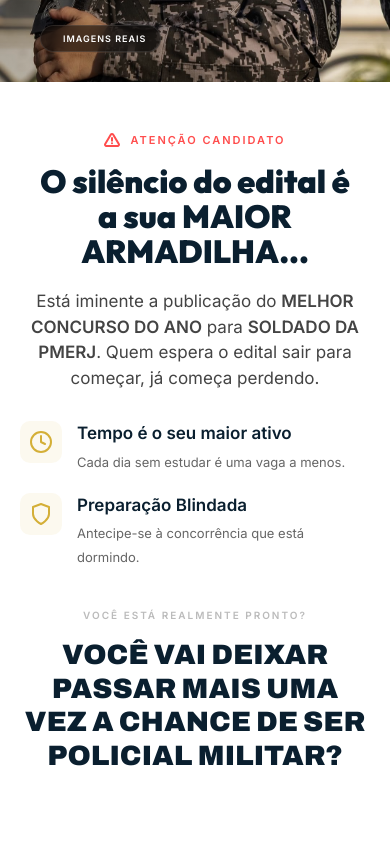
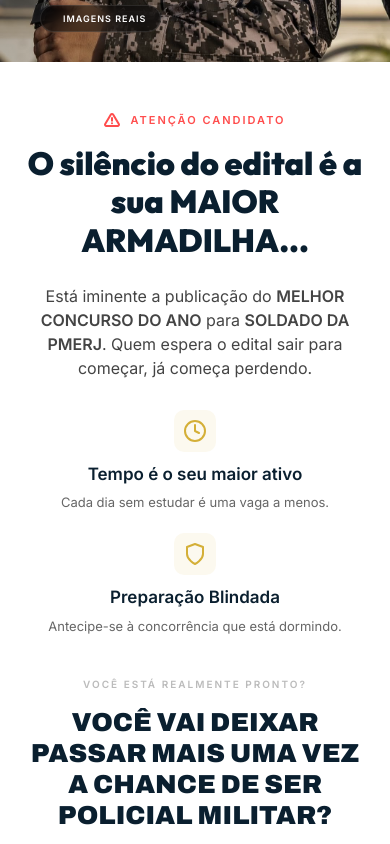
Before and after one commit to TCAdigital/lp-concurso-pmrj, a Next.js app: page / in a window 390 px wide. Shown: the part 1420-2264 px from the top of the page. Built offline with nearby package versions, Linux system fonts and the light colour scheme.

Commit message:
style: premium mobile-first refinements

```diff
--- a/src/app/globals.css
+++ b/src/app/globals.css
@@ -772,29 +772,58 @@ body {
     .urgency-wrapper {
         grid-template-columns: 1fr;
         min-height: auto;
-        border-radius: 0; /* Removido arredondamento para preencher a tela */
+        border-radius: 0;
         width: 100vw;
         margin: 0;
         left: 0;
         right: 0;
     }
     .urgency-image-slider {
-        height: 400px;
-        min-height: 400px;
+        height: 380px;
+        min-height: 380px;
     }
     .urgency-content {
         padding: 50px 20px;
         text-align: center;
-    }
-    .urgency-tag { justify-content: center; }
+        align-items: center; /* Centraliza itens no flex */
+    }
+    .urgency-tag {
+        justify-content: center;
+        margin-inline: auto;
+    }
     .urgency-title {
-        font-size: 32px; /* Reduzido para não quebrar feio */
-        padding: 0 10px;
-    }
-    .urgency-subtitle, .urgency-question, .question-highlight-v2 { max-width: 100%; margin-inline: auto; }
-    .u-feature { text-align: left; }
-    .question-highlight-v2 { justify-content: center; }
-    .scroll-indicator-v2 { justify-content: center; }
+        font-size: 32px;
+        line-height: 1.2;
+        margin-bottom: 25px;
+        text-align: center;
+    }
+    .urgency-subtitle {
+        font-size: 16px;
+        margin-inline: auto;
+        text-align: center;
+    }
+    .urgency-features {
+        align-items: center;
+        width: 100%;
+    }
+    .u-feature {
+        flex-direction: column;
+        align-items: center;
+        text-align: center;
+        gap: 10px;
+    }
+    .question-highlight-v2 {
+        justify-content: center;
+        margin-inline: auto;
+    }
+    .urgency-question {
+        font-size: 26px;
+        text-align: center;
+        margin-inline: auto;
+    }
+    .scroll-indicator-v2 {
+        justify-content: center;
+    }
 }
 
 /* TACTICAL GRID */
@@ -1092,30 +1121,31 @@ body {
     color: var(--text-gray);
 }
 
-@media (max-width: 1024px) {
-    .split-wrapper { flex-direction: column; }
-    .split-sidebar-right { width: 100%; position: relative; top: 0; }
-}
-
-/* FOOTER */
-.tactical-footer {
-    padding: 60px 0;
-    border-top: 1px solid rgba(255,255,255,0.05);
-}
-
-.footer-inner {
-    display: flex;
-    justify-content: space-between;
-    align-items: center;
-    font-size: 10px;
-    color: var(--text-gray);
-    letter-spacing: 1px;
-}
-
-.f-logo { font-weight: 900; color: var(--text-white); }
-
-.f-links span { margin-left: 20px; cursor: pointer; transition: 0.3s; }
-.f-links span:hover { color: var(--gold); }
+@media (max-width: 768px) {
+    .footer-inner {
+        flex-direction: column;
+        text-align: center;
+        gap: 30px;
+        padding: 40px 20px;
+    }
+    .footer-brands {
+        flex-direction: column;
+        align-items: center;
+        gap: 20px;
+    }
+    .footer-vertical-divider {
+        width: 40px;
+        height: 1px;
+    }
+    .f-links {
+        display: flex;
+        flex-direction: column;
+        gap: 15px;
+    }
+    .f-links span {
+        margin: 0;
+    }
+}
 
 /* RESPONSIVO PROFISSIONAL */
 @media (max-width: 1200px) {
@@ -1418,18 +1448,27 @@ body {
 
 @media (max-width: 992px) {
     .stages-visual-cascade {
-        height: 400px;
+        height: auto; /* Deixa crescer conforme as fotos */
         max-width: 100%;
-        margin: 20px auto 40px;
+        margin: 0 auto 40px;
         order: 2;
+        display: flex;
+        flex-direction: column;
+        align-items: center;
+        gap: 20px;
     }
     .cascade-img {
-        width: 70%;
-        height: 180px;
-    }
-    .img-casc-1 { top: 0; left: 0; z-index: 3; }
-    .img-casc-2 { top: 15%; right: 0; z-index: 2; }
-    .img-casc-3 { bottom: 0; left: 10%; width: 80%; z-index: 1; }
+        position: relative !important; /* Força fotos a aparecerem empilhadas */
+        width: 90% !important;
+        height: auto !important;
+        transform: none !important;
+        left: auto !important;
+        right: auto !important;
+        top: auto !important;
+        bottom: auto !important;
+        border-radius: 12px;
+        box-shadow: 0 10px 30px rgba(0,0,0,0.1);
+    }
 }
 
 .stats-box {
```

────────────────────

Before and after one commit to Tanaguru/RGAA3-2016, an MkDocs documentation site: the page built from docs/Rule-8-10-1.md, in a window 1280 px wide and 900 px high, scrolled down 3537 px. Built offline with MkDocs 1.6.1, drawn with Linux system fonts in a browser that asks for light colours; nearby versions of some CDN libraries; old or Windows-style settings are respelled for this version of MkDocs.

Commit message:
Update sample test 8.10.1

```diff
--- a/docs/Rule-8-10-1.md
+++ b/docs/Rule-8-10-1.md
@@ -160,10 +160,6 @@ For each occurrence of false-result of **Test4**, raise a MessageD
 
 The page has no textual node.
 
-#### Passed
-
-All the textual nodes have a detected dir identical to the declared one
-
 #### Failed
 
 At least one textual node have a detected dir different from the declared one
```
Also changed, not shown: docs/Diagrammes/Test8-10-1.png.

────────────────────

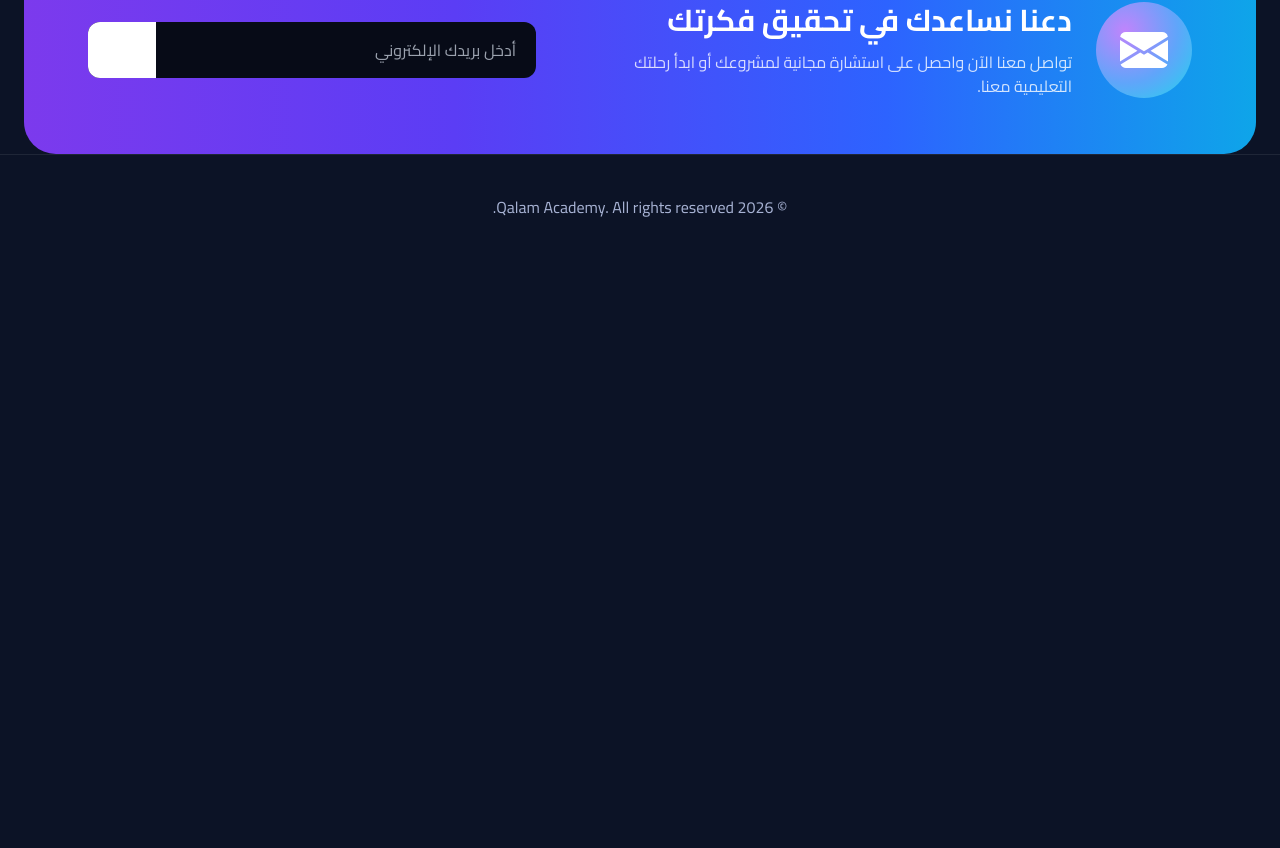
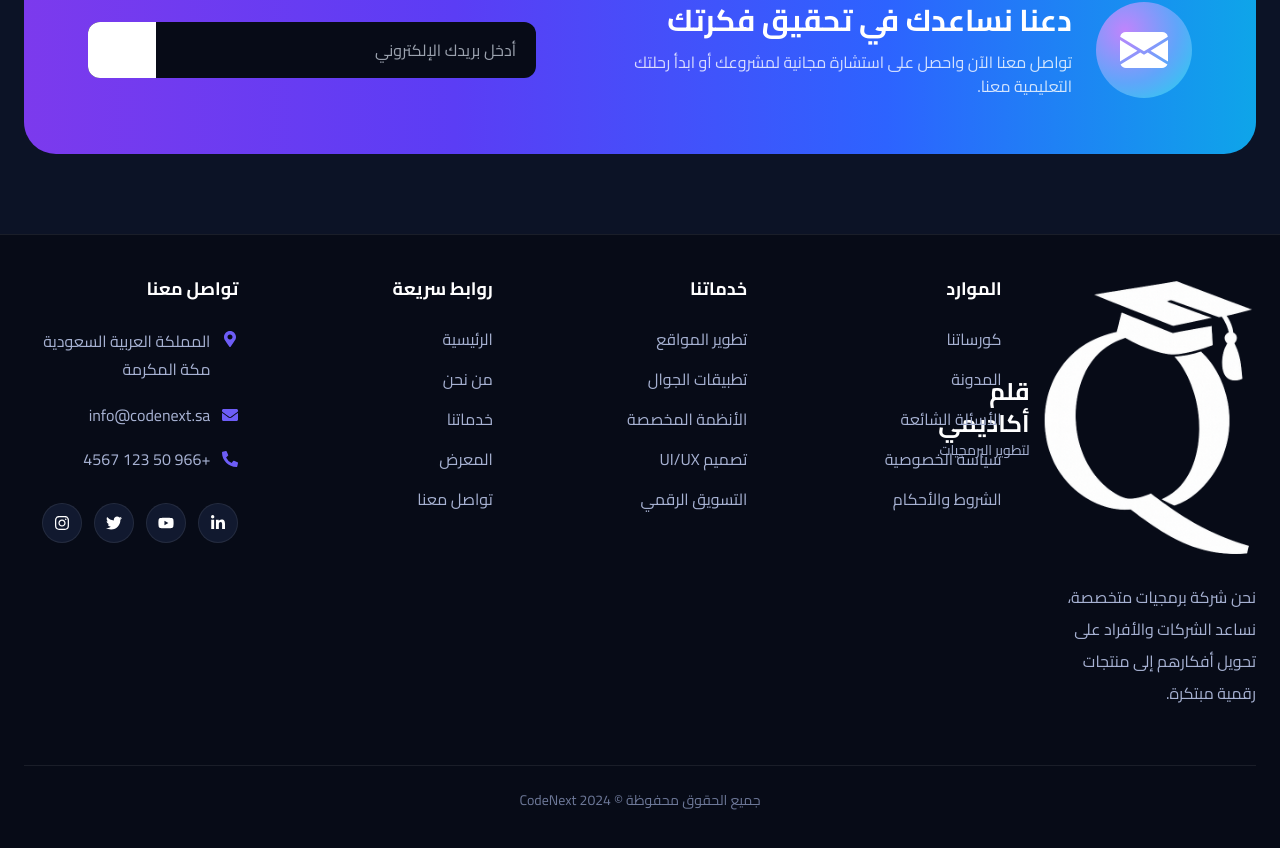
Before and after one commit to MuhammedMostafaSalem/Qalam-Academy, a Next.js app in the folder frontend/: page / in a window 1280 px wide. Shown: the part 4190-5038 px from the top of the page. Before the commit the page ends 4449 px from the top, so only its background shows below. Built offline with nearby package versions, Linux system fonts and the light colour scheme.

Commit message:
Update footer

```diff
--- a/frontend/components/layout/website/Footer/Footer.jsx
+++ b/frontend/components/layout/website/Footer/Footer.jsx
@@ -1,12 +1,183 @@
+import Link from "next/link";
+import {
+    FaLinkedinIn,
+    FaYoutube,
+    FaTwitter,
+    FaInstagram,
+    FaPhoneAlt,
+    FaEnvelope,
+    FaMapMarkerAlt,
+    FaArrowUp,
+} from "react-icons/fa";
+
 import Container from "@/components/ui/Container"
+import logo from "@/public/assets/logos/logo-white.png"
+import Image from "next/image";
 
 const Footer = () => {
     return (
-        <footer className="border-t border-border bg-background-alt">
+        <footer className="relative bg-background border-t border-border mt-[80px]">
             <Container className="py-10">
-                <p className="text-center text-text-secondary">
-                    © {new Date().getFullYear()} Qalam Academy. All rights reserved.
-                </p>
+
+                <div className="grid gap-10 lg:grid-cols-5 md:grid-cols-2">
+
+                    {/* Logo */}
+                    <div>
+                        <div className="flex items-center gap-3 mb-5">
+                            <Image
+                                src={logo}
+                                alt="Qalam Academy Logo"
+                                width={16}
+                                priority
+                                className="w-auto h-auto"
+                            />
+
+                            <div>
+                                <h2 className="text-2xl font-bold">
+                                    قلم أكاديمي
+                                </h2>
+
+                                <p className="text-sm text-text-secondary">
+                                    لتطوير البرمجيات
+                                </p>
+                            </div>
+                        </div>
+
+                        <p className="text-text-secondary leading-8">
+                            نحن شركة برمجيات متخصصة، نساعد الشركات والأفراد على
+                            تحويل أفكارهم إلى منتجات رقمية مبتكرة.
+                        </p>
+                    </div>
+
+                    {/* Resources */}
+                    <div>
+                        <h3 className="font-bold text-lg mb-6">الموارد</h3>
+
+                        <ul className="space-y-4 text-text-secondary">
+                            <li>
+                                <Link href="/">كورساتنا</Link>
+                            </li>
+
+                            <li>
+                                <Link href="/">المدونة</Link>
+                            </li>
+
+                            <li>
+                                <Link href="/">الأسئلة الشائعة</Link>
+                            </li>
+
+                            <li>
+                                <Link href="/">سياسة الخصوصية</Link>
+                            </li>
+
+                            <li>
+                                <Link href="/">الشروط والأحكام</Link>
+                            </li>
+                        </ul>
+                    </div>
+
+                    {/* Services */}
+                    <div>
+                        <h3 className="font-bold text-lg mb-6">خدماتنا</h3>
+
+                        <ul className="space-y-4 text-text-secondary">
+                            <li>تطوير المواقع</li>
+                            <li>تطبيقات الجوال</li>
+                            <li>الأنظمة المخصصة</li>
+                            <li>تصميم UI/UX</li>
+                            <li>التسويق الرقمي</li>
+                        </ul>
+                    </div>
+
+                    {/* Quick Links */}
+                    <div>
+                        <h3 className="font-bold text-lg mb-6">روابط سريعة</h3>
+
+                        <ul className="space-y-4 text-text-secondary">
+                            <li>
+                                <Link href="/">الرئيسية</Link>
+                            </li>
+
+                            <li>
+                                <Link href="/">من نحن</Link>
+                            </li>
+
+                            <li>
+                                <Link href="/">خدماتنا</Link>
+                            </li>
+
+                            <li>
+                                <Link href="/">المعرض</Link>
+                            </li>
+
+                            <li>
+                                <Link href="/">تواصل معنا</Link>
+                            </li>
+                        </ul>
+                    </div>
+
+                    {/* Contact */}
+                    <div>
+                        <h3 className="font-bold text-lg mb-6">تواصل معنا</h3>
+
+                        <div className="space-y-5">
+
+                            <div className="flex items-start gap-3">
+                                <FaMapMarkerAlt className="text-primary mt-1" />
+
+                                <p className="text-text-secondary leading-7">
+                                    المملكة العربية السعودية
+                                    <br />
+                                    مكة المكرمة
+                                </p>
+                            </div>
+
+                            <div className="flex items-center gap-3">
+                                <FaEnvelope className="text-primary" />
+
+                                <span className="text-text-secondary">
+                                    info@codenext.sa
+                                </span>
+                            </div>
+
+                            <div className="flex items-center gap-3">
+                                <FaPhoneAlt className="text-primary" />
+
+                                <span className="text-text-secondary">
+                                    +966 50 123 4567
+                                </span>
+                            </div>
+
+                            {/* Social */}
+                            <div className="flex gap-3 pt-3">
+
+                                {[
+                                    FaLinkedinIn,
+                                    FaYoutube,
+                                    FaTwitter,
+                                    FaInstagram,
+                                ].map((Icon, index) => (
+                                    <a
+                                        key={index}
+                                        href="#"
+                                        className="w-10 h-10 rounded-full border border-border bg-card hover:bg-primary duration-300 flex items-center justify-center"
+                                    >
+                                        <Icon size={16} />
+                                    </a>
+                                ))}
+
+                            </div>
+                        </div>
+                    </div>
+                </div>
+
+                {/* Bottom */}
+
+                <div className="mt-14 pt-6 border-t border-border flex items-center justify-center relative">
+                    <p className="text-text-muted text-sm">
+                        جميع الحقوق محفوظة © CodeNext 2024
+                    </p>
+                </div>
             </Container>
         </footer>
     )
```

────────────────────

* Exercise prompt
After examining the listing, give only the count of lines holding the string "Rule".

* Result of this exercise
3